Entries supplied
══════════
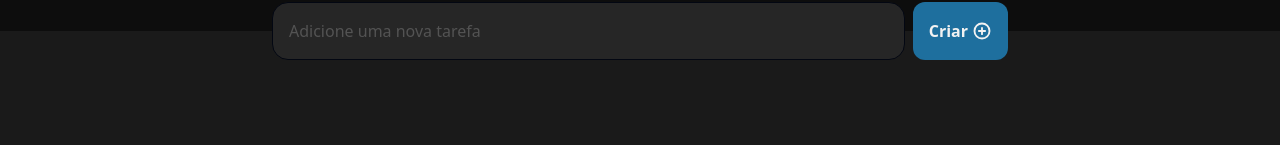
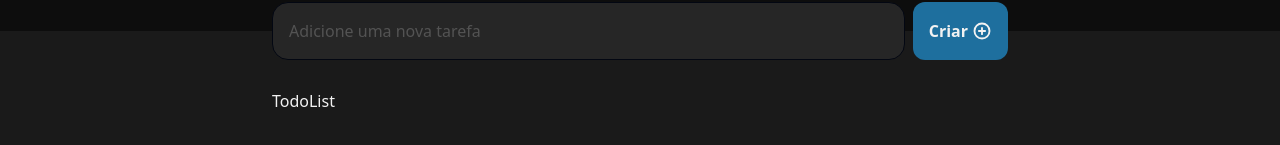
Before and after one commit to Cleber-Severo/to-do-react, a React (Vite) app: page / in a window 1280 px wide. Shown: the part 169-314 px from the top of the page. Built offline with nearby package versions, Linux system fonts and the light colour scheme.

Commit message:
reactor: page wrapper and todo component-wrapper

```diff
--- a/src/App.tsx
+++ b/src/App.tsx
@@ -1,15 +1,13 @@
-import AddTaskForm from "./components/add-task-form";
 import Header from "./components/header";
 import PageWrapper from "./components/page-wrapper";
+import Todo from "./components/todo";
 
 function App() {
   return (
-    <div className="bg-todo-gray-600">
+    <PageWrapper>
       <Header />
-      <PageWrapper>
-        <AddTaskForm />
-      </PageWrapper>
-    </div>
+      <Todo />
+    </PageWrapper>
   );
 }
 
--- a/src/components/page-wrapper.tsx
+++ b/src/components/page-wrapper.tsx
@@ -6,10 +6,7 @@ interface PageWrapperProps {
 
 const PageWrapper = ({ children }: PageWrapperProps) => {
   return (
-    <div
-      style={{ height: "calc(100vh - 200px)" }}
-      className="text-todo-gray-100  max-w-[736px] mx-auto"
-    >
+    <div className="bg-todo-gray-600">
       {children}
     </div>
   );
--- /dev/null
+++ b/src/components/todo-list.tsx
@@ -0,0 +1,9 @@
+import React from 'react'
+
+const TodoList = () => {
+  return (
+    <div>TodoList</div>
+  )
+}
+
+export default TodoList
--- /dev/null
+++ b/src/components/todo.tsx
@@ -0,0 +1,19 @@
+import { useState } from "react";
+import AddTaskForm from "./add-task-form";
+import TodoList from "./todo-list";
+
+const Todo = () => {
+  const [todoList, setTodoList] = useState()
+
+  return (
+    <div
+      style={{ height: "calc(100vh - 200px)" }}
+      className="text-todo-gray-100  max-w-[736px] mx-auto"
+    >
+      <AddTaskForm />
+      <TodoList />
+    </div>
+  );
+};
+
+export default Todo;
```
══════════
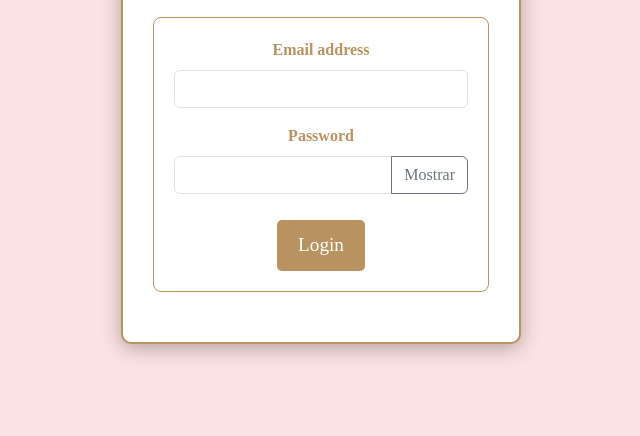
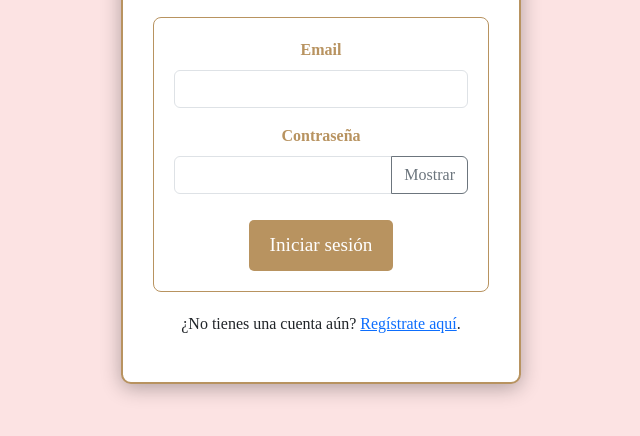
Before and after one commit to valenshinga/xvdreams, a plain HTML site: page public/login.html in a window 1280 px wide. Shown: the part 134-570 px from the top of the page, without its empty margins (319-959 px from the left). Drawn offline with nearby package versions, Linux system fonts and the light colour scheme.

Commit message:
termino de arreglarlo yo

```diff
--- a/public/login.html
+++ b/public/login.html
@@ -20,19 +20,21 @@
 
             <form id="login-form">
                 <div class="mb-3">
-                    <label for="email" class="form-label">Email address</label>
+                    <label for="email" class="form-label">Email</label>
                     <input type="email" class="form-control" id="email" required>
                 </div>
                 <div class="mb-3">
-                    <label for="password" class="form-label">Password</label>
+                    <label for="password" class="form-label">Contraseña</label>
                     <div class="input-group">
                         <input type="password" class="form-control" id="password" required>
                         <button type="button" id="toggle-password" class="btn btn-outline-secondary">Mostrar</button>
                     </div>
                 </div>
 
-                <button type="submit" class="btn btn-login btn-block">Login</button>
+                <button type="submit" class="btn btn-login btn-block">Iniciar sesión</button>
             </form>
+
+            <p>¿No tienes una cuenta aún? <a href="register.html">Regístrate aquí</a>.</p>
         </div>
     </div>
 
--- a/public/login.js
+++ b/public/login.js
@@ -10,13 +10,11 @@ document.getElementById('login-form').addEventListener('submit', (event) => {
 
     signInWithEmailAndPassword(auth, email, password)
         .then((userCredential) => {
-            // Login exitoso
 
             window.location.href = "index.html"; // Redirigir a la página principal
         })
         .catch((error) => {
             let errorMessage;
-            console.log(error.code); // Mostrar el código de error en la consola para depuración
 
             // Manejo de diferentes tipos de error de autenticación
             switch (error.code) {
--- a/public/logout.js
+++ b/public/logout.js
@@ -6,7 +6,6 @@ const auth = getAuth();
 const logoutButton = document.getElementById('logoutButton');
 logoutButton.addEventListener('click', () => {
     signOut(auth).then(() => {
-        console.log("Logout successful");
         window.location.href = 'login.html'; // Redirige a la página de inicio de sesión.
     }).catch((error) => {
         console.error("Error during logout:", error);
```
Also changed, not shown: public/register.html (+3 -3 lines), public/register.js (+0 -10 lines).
══════════
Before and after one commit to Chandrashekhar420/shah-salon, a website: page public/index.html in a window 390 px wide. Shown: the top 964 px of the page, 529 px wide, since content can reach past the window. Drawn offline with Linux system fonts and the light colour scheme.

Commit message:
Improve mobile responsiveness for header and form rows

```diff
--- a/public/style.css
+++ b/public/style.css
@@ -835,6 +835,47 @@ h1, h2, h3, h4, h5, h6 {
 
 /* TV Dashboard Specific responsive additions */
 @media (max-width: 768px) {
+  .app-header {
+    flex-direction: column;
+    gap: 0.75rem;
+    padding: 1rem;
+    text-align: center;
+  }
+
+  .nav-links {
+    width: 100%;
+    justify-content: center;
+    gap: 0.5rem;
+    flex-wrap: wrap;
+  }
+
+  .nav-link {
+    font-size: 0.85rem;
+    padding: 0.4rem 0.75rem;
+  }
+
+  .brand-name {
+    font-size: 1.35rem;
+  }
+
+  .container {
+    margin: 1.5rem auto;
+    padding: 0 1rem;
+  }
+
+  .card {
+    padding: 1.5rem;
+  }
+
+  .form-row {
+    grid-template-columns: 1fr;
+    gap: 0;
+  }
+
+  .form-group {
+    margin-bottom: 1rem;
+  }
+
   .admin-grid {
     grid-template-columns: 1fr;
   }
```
══════════
Task instructions
Count how many lines in the data above hold the string "then", and give the number with no other words.

Response
2